| Provided information |
#####

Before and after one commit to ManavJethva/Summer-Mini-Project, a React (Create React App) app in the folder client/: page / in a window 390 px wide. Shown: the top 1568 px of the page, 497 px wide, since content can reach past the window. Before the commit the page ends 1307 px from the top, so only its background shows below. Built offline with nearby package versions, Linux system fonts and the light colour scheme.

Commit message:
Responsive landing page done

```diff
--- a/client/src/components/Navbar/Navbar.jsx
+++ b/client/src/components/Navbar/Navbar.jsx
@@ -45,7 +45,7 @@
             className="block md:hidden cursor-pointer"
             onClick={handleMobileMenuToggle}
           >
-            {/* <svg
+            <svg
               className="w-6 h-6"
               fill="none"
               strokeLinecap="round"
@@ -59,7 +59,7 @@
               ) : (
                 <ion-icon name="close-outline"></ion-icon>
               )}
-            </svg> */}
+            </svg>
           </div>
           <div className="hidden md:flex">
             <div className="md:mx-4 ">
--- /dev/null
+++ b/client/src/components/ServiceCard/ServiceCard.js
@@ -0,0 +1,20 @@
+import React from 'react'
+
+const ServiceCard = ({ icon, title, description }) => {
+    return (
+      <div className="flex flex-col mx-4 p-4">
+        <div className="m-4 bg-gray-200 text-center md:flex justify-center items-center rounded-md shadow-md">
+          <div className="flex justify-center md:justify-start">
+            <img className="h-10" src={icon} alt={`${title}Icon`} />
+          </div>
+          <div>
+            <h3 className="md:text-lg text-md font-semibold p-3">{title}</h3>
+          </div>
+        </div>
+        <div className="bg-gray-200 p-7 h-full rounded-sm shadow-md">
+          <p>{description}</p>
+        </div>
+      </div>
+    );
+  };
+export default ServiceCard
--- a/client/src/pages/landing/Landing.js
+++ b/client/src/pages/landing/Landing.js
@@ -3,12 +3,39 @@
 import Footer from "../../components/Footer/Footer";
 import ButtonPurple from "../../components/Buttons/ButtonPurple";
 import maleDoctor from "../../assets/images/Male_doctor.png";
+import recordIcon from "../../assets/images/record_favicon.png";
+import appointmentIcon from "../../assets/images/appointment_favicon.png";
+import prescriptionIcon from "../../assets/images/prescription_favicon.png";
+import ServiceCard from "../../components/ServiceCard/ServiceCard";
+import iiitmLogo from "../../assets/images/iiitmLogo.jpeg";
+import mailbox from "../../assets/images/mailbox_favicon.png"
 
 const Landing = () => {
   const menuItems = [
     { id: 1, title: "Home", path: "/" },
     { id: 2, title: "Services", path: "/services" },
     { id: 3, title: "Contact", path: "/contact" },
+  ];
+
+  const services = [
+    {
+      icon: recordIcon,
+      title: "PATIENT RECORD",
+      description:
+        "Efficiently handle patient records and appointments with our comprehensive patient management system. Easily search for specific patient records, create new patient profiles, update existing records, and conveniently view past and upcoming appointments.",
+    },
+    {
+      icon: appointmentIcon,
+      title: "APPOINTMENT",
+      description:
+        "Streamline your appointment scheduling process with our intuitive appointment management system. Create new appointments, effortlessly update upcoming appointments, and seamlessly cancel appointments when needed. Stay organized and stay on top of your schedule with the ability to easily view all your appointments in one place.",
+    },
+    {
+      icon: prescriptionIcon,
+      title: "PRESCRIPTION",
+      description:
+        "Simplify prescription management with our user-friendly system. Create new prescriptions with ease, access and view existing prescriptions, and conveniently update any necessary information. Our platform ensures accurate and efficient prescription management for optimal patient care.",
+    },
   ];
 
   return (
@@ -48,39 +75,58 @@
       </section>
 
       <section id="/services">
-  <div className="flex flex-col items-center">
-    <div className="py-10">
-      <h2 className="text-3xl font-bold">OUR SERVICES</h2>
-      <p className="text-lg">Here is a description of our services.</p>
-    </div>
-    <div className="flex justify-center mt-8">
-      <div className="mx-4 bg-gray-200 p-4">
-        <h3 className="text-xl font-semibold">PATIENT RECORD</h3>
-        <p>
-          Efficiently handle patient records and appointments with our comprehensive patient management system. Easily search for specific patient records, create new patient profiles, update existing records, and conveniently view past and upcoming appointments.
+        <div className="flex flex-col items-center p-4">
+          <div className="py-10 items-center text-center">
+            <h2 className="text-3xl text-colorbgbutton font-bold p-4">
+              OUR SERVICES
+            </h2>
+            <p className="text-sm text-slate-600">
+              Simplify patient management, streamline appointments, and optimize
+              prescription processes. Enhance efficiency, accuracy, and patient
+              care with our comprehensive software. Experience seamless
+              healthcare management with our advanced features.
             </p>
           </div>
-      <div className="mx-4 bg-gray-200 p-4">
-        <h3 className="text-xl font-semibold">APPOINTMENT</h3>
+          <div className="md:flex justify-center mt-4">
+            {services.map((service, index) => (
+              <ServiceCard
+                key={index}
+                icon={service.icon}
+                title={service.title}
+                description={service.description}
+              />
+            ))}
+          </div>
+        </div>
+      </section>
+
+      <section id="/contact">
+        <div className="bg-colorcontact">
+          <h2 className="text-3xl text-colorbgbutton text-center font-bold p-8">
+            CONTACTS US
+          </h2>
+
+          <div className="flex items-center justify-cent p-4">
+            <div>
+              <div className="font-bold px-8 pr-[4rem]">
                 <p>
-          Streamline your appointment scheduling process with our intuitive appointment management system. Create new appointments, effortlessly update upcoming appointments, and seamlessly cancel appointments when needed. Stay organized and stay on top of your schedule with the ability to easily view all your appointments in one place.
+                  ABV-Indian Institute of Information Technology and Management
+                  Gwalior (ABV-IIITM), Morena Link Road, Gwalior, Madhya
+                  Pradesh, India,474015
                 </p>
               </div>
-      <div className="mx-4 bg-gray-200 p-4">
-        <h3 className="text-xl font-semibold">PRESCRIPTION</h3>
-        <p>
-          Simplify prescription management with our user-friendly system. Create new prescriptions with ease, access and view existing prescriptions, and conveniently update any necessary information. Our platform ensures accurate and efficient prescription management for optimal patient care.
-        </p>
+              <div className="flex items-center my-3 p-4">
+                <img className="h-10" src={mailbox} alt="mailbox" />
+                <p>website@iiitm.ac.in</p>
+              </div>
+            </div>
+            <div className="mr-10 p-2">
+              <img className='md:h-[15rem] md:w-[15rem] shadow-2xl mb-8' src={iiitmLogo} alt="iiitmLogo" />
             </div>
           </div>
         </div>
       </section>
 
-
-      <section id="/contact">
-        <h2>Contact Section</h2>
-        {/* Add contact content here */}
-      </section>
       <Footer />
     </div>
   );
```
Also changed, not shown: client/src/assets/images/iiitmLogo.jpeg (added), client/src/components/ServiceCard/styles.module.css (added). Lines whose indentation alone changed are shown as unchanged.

#####

| Problem to work on |
Every record above needs to be repeated word for word.

| The completed task |
Before and after one commit to ManavJethva/Summer-Mini-Project, a React (Create React App) app in the folder client/: page / in a window 390 px wide. Shown: the top 1568 px of the page, 497 px wide, since content can reach past the window. Before the commit the page ends 1307 px from the top, so only its background shows below. Built offline with nearby package versions, Linux system fonts and the light colour scheme.

Commit message:
Responsive landing page done

```diff
--- a/client/src/components/Navbar/Navbar.jsx
+++ b/client/src/components/Navbar/Navbar.jsx
@@ -45,7 +45,7 @@
             className="block md:hidden cursor-pointer"
             onClick={handleMobileMenuToggle}
           >
-            {/* <svg
+            <svg
               className="w-6 h-6"
               fill="none"
               strokeLinecap="round"
@@ -59,7 +59,7 @@
               ) : (
                 <ion-icon name="close-outline"></ion-icon>
               )}
-            </svg> */}
+            </svg>
           </div>
           <div className="hidden md:flex">
             <div className="md:mx-4 ">
--- /dev/null
+++ b/client/src/components/ServiceCard/ServiceCard.js
@@ -0,0 +1,20 @@
+import React from 'react'
+
+const ServiceCard = ({ icon, title, description }) => {
+    return (
+      <div className="flex flex-col mx-4 p-4">
+        <div className="m-4 bg-gray-200 text-center md:flex justify-center items-center rounded-md shadow-md">
+          <div className="flex justify-center md:justify-start">
+            <img className="h-10" src={icon} alt={`${title}Icon`} />
+          </div>
+          <div>
+            <h3 className="md:text-lg text-md font-semibold p-3">{title}</h3>
+          </div>
+        </div>
+        <div className="bg-gray-200 p-7 h-full rounded-sm shadow-md">
+          <p>{description}</p>
+        </div>
+      </div>
+    );
+  };
+export default ServiceCard
--- a/client/src/pages/landing/Landing.js
+++ b/client/src/pages/landing/Landing.js
@@ -3,12 +3,39 @@
 import Footer from "../../components/Footer/Footer";
 import ButtonPurple from "../../components/Buttons/ButtonPurple";
 import maleDoctor from "../../assets/images/Male_doctor.png";
+import recordIcon from "../../assets/images/record_favicon.png";
+import appointmentIcon from "../../assets/images/appointment_favicon.png";
+import prescriptionIcon from "../../assets/images/prescription_favicon.png";
+import ServiceCard from "../../components/ServiceCard/ServiceCard";
+import iiitmLogo from "../../assets/images/iiitmLogo.jpeg";
+import mailbox from "../../assets/images/mailbox_favicon.png"
 
 const Landing = () => {
   const menuItems = [
     { id: 1, title: "Home", path: "/" },
     { id: 2, title: "Services", path: "/services" },
     { id: 3, title: "Contact", path: "/contact" },
+  ];
+
+  const services = [
+    {
+      icon: recordIcon,
+      title: "PATIENT RECORD",
+      description:
+        "Efficiently handle patient records and appointments with our comprehensive patient management system. Easily search for specific patient records, create new patient profiles, update existing records, and conveniently view past and upcoming appointments.",
+    },
+    {
+      icon: appointmentIcon,
+      title: "APPOINTMENT",
+      description:
+        "Streamline your appointment scheduling process with our intuitive appointment management system. Create new appointments, effortlessly update upcoming appointments, and seamlessly cancel appointments when needed. Stay organized and stay on top of your schedule with the ability to easily view all your appointments in one place.",
+    },
+    {
+      icon: prescriptionIcon,
+      title: "PRESCRIPTION",
+      description:
+        "Simplify prescription management with our user-friendly system. Create new prescriptions with ease, access and view existing prescriptions, and conveniently update any necessary information. Our platform ensures accurate and efficient prescription management for optimal patient care.",
+    },
   ];
 
   return (
@@ -48,39 +75,58 @@
       </section>
 
       <section id="/services">
-  <div className="flex flex-col items-center">
-    <div className="py-10">
-      <h2 className="text-3xl font-bold">OUR SERVICES</h2>
-      <p className="text-lg">Here is a description of our services.</p>
-    </div>
-    <div className="flex justify-center mt-8">
-      <div className="mx-4 bg-gray-200 p-4">
-        <h3 className="text-xl font-semibold">PATIENT RECORD</h3>
-        <p>
-          Efficiently handle patient records and appointments with our comprehensive patient management system. Easily search for specific patient records, create new patient profiles, update existing records, and conveniently view past and upcoming appointments.
+        <div className="flex flex-col items-center p-4">
+          <div className="py-10 items-center text-center">
+            <h2 className="text-3xl text-colorbgbutton font-bold p-4">
+              OUR SERVICES
+            </h2>
+            <p className="text-sm text-slate-600">
+              Simplify patient management, streamline appointments, and optimize
+              prescription processes. Enhance efficiency, accuracy, and patient
+              care with our comprehensive software. Experience seamless
+              healthcare management with our advanced features.
             </p>
           </div>
-      <div className="mx-4 bg-gray-200 p-4">
-        <h3 className="text-xl font-semibold">APPOINTMENT</h3>
+          <div className="md:flex justify-center mt-4">
+            {services.map((service, index) => (
+              <ServiceCard
+                key={index}
+                icon={service.icon}
+                title={service.title}
+                description={service.description}
+              />
+            ))}
+          </div>
+        </div>
+      </section>
+
+      <section id="/contact">
+        <div className="bg-colorcontact">
+          <h2 className="text-3xl text-colorbgbutton text-center font-bold p-8">
+            CONTACTS US
+          </h2>
+
+          <div className="flex items-center justify-cent p-4">
+            <div>
+              <div className="font-bold px-8 pr-[4rem]">
                 <p>
-          Streamline your appointment scheduling process with our intuitive appointment management system. Create new appointments, effortlessly update upcoming appointments, and seamlessly cancel appointments when needed. Stay organized and stay on top of your schedule with the ability to easily view all your appointments in one place.
+                  ABV-Indian Institute of Information Technology and Management
+                  Gwalior (ABV-IIITM), Morena Link Road, Gwalior, Madhya
+                  Pradesh, India,474015
                 </p>
               </div>
-      <div className="mx-4 bg-gray-200 p-4">
-        <h3 className="text-xl font-semibold">PRESCRIPTION</h3>
-        <p>
-          Simplify prescription management with our user-friendly system. Create new prescriptions with ease, access and view existing prescriptions, and conveniently update any necessary information. Our platform ensures accurate and efficient prescription management for optimal patient care.
-        </p>
+              <div className="flex items-center my-3 p-4">
+                <img className="h-10" src={mailbox} alt="mailbox" />
+                <p>website@iiitm.ac.in</p>
+              </div>
+            </div>
+            <div className="mr-10 p-2">
+              <img className='md:h-[15rem] md:w-[15rem] shadow-2xl mb-8' src={iiitmLogo} alt="iiitmLogo" />
             </div>
           </div>
         </div>
       </section>
 
-
-      <section id="/contact">
-        <h2>Contact Section</h2>
-        {/* Add contact content here */}
-      </section>
       <Footer />
     </div>
   );
```
Also changed, not shown: client/src/assets/images/iiitmLogo.jpeg (added), client/src/components/ServiceCard/styles.module.css (added). Lines whose indentation alone changed are shown as unchanged.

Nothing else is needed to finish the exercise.